Big data in healthcare sector generated $3.75 billion in revenue during 2014
Big data analytics will continue to be a lucrative investment opportunity as the market experiences a rapid 22.07 percent compound annual growth rate (CAGR) until 2022, says Market Research Future.
Descriptive, predictive, and prescriptive analytics tools will all be in high demand as providers seek new strategies for reducing costs, improving utilization rates, and boosting patient outcomes.
Security will be a top concern for healthcare organizations that wish to avoid negative headlines after a data breach or ransomware attack.
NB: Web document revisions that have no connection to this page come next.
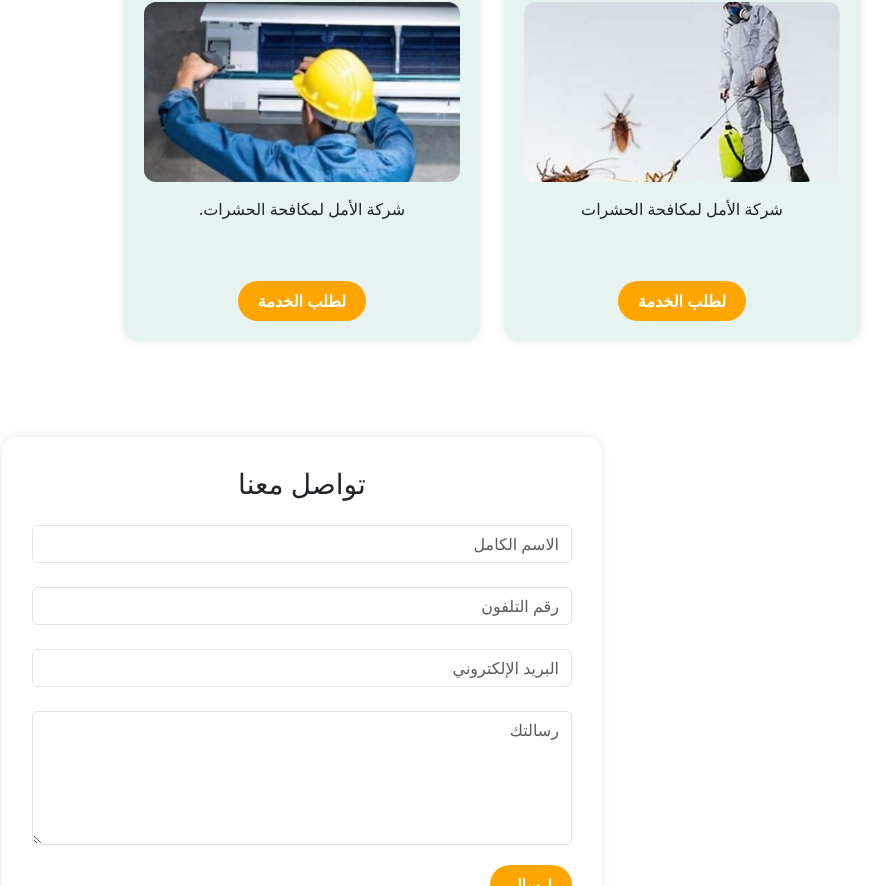
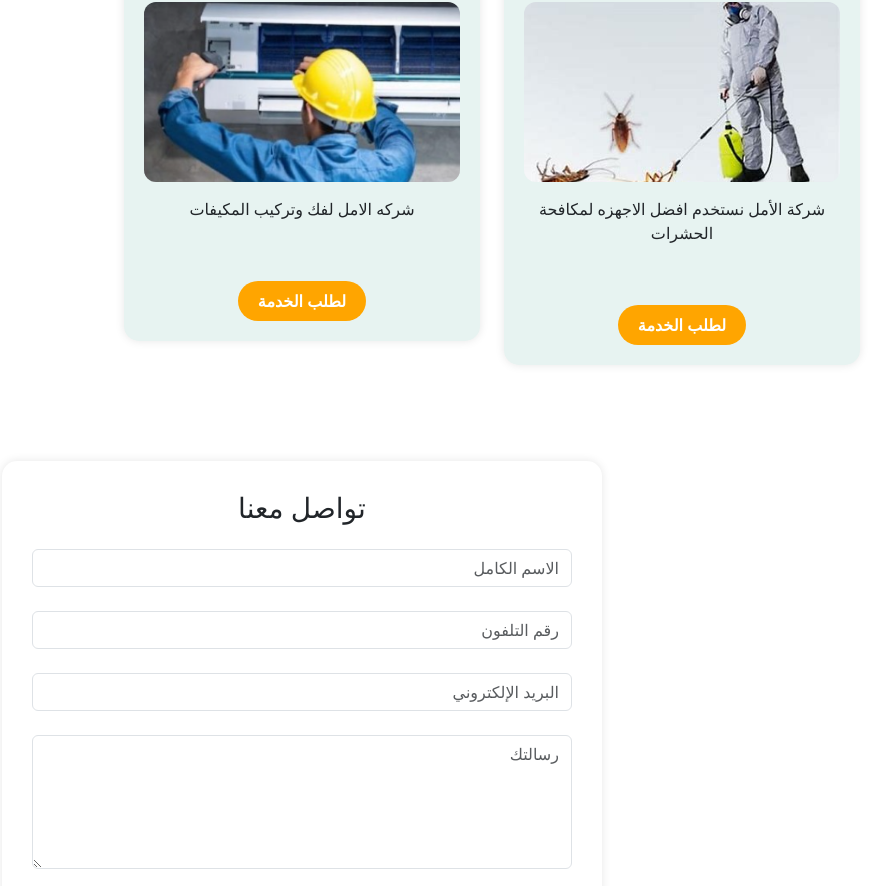
Before and after one commit to androw1980/al-amal-company, a plain HTML site: page index.html in a window 1280 px wide. Shown: the part 1097-1983 px from the top of the page, without its empty margins (338-1229 px from the left). Drawn offline with nearby package versions, Linux system fonts and the light colour scheme.

Commit message:
Update index.html
Upppppp

```diff
--- a/index.html
+++ b/index.html
@@ -102,7 +102,7 @@
           <div class="service-item">
             <h5>رش وإبادة الحشرات</h5>
             <img src="image/4.jpg" alt="رش الحشرات" />
-            <p>شركة الأمل لمكافحة الحشرات</p>
+            <p>شركة الأمل نستخدم افضل الاجهزه لمكافحة الحشرات</p>
             <br>
             <button onclick="call()" class="btnkl">لطلب الخدمة</button>
           </div>
@@ -112,7 +112,7 @@
           <div class="service-item">
             <h5>تنظيف التكيفات</h5>
             <img src="image/7.png" alt="رش الحشرات" />
-            <p>شركة الأمل لمكافحة الحشرات.</p>
+            <p>شركه الامل لفك وتركيب المكيفات </p>
             <br>
             <button onclick="call()" class="btnkl">لطلب الخدمة</button>
           </div>
```
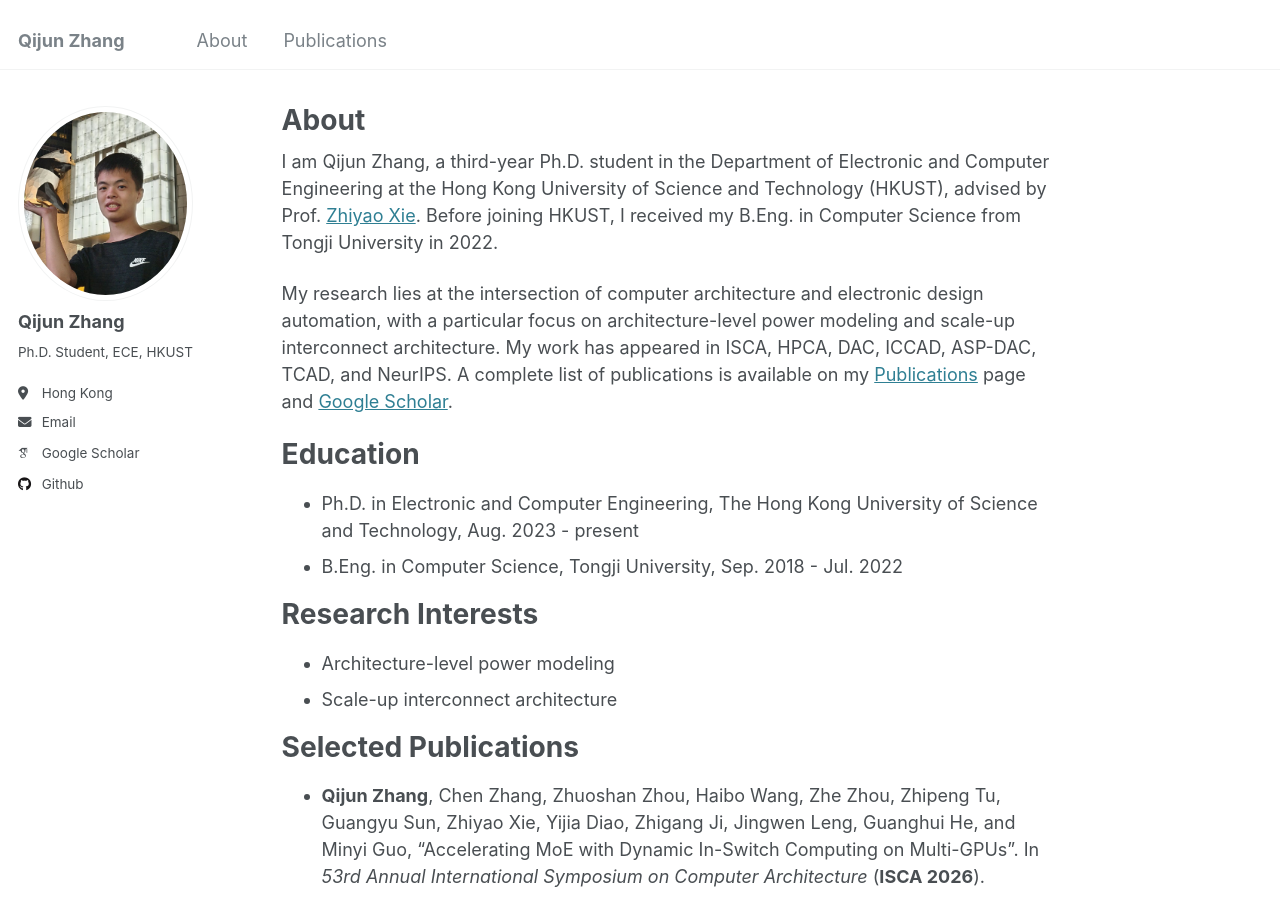
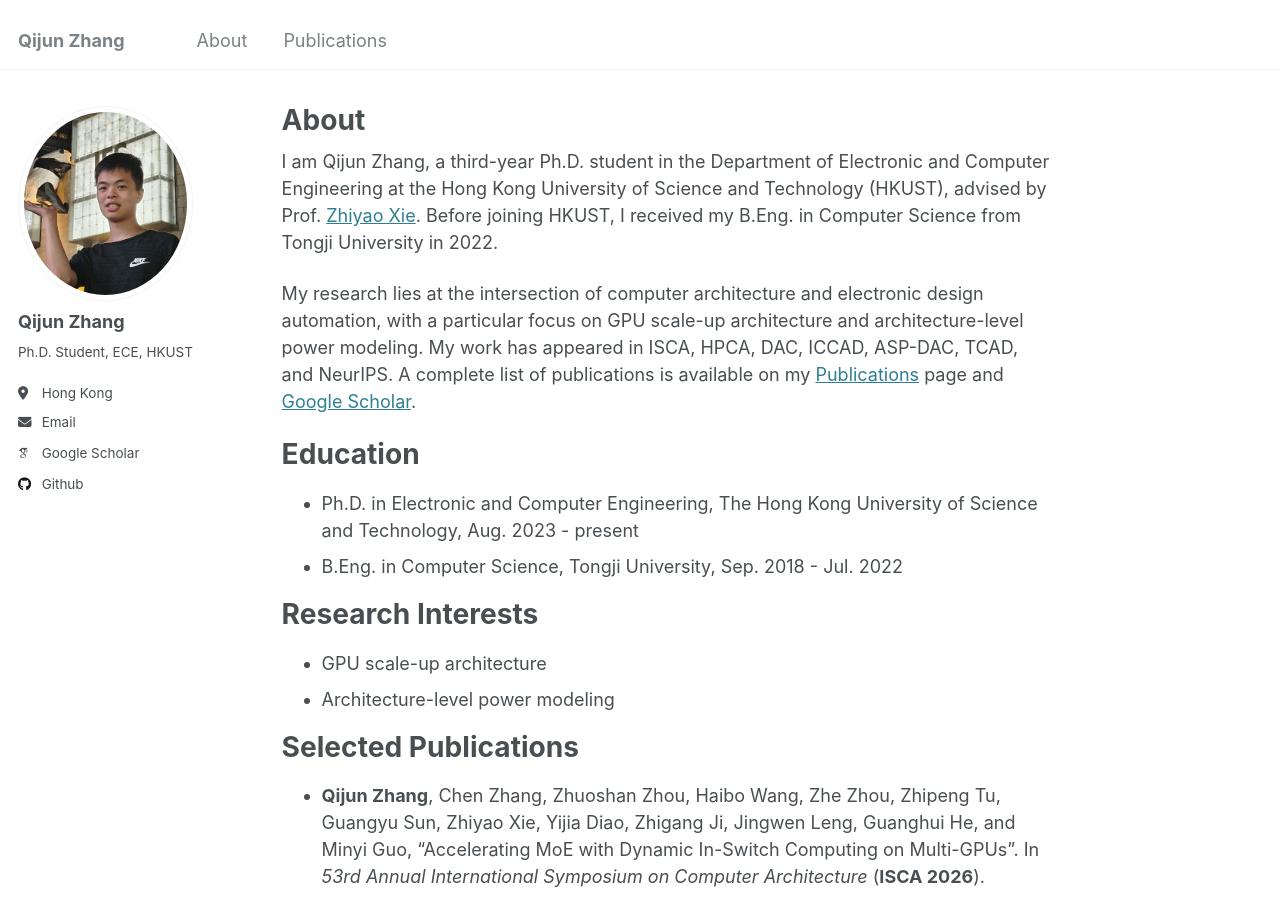
Before and after one commit to zqj2333/zqj2333.github.io, a Jekyll site: the page built from _pages/about.md, in a window 1280 px wide and 900 px high. Built offline with Jekyll 4.4.1, drawn with Linux system fonts in a browser that asks for light colours; some web fonts are replaced.

Commit message:
Update about.md

```diff
--- a/_pages/about.md
+++ b/_pages/about.md
@@ -9,7 +9,7 @@ redirect_from:
 
 I am Qijun Zhang, a third-year Ph.D. student in the Department of Electronic and Computer Engineering at the Hong Kong University of Science and Technology (HKUST), advised by Prof. [Zhiyao Xie](https://zhiyaoxie.com/). Before joining HKUST, I received my B.Eng. in Computer Science from Tongji University in 2022.
 
-My research lies at the intersection of computer architecture and electronic design automation, with a particular focus on architecture-level power modeling and scale-up interconnect architecture. My work has appeared in ISCA, HPCA, DAC, ICCAD, ASP-DAC, TCAD, and NeurIPS. A complete list of publications is available on my [Publications](/publications/) page and [Google Scholar](https://scholar.google.com/citations?user=O79FXLgAAAAJ&hl=en&oi=ao).
+My research lies at the intersection of computer architecture and electronic design automation, with a particular focus on GPU scale-up architecture and architecture-level power modeling. My work has appeared in ISCA, HPCA, DAC, ICCAD, ASP-DAC, TCAD, and NeurIPS. A complete list of publications is available on my [Publications](/publications/) page and [Google Scholar](https://scholar.google.com/citations?user=O79FXLgAAAAJ&hl=en&oi=ao).
 
 Education
 ======
@@ -18,8 +18,8 @@ Education
 
 Research Interests
 ======
+* GPU scale-up architecture
 * Architecture-level power modeling
-* Scale-up interconnect architecture
 
 Selected Publications
 ======
```
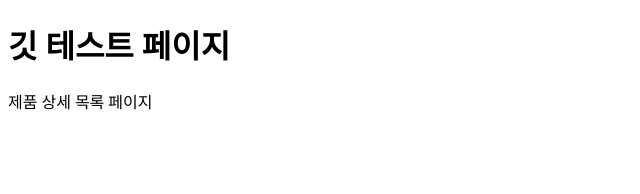
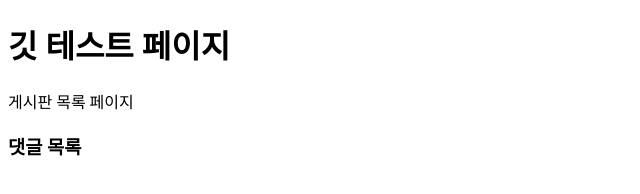
Before and after one commit to junghoon12/gitproject, a plain HTML site: page index.html in a window 1280 px wide. Shown: the whole page, without its empty margins (0-640 px from the left). Drawn offline with Linux system fonts and the light colour scheme.

Commit message:
댓글 기능 추가

```diff
--- a/index.html
+++ b/index.html
@@ -9,6 +9,7 @@
     <h1>깃 테스트 페이지</h1>
 
     <!-- Git에 추가할 내용 -->
-    <div>제품 상세 목록 페이지</div>
+    <div>게시판 목록 페이지</div>
+    <h3>댓글 목록</h3>
   </body>
 </html>
```
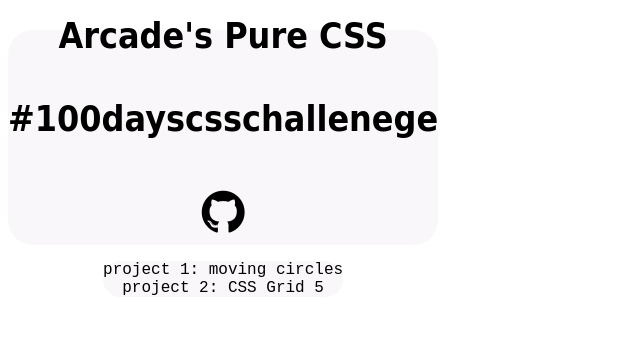
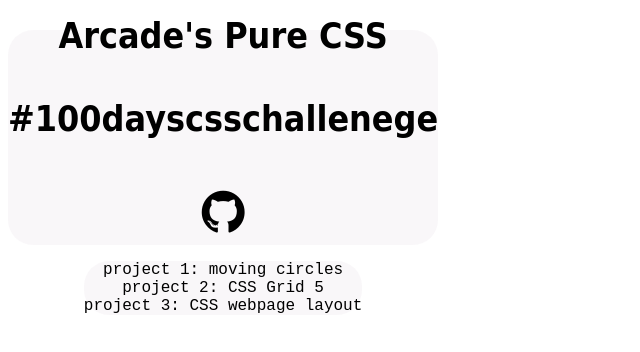
Before and after one commit to arcadecodes/projects_landing_page, a plain HTML site: page index.html in a window 1280 px wide. Shown: the whole page, without its empty margins (0-640 px from the left). Drawn offline with nearby package versions, Linux system fonts and the light colour scheme; a web font is replaced by a local one.

Commit message:
add project 3 to landing page

```diff
--- a/index.html
+++ b/index.html
@@ -35,6 +35,10 @@
                 </li>
                 <li class="list"> <a href="https://arcadecodes.github.io/project-2_css_grid/"> project 2: CSS Grid 5</a>
                 </li>
+                <li class="list"> <a href="https://arcadecodes.github.io/project3_csslayout/"> project 3: CSS webpage
+                        layout</a>
+                </li>
+
             </ul>
         </div>
     </div>
```
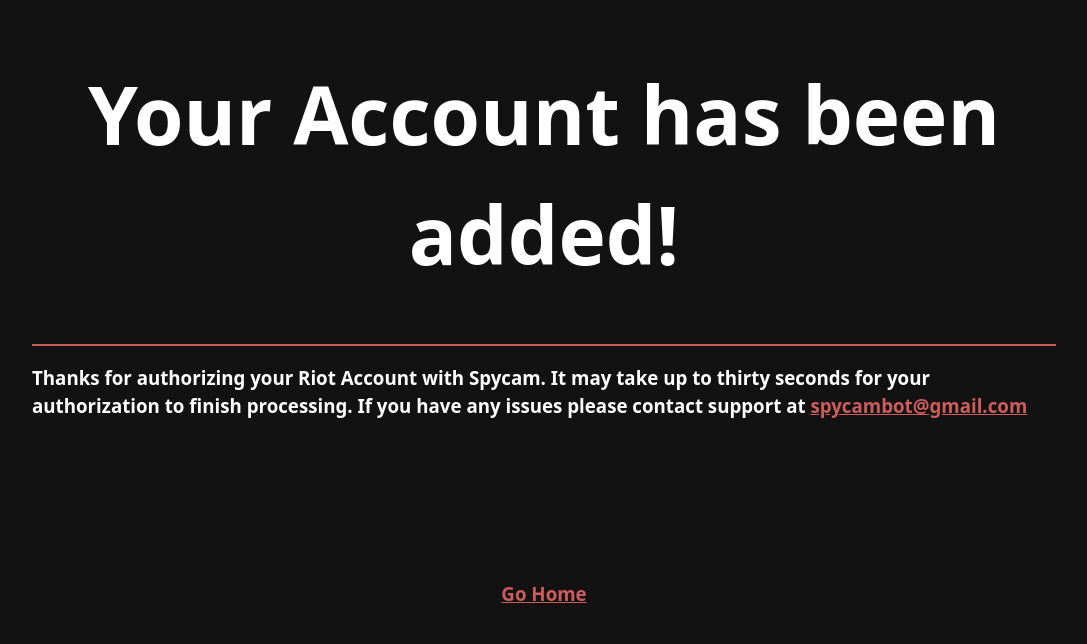
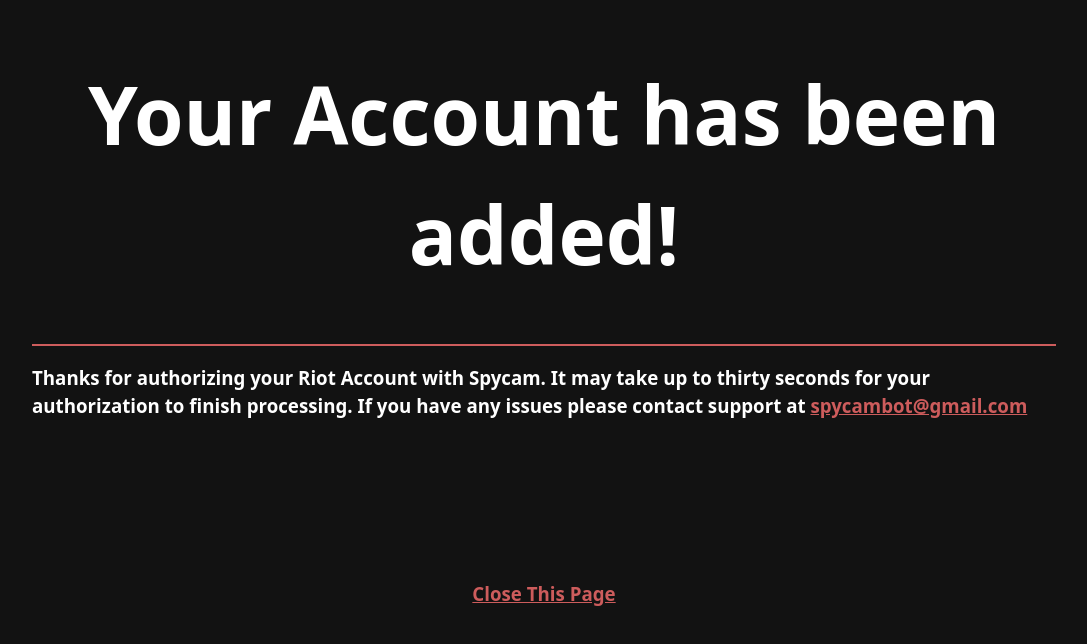
Before and after one commit to NathanNorth/spycambot.net, a plain HTML site: page welcome/index.html in a window 1280 px wide. Shown: the whole page, without its empty margins (96-1183 px from the left). Drawn offline with Linux system fonts and the light colour scheme.

Commit message:
dark patterns lel

```diff
--- a/welcome/index.html
+++ b/welcome/index.html
@@ -17,6 +17,6 @@
         <a href="mailto:spycambot@gmail.com">spycambot@gmail.com</a>
         <br><br><br><br><br><br>
     </h3>
-    <h3 style="text-align: center"><a href="../index.html">Go Home</a></h3>
+    <h3 style="text-align: center"><a href="javascript:close();">Close This Page</a></h3>
 </body>
 </html>
```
Analytics tools that help to detect potential threats and ensure the security of protected health information (PHI) will be a focus for hospitals and ambulatory care providers.
Global spending on clinical analytics to reach $36.6 billion by 2025
Investment in clinical analytics software, services, hardware, and outsourcing expertise will thrive over the next eight years, says Research and Markets, driven by spending in the hospital, payer, and ambulatory environments.
Projected to expand at a 13.1 percent CAGR, the clinical analytics market will bring payers and providers closer into alignment as they invest together in pay-for-performance reimbursement contracts and deliver models.
Leading companies in the space include Allscripts, Cerner, IBM, Oracle, SAS, Inovalon, McKesson, Optum, and Verisk Analytics.
Internet of Things market to become a $135.87 billion juggernaut
Wearable devices, mHealth apps, home monitoring equipment, and a new generation of sensors that can be implanted, swallowed, or worn on the skin are predicted to be wildly popular with patients and providers the world over, according to Research and Markets.
The global Internet of Things in healthcare market was worth $20.15 billion in 2015, but is slated to expand at a 21.2 percent CAGR to reach more than $135 billion by 2025.
North America’s swiftly growing chronic disease population has sparked a high level of growth in the regional marketplace, with Europe close behind.
Top providers of Internet of Things software and services include Microsoft, IBM Watson Health, GE, Medtronic, Verily Life Sciences (Alphabet-Google), and Siemen Healthcare.
These companies will offer patient monitoring tools, clinical workflow products, fitness and wellness solutions, and medication management applications that will aim to improve adherence to chronic disease management programs and improve patients’ overall health.
Behavioral health software market slated for 14 percent CAGR
As providers seek to address the holistic concerns of patients in an effort to reduce spending and forestall the development of chronic diseases, behavioral healthcare is likely to become more closely integrated into the traditional medical care continuum.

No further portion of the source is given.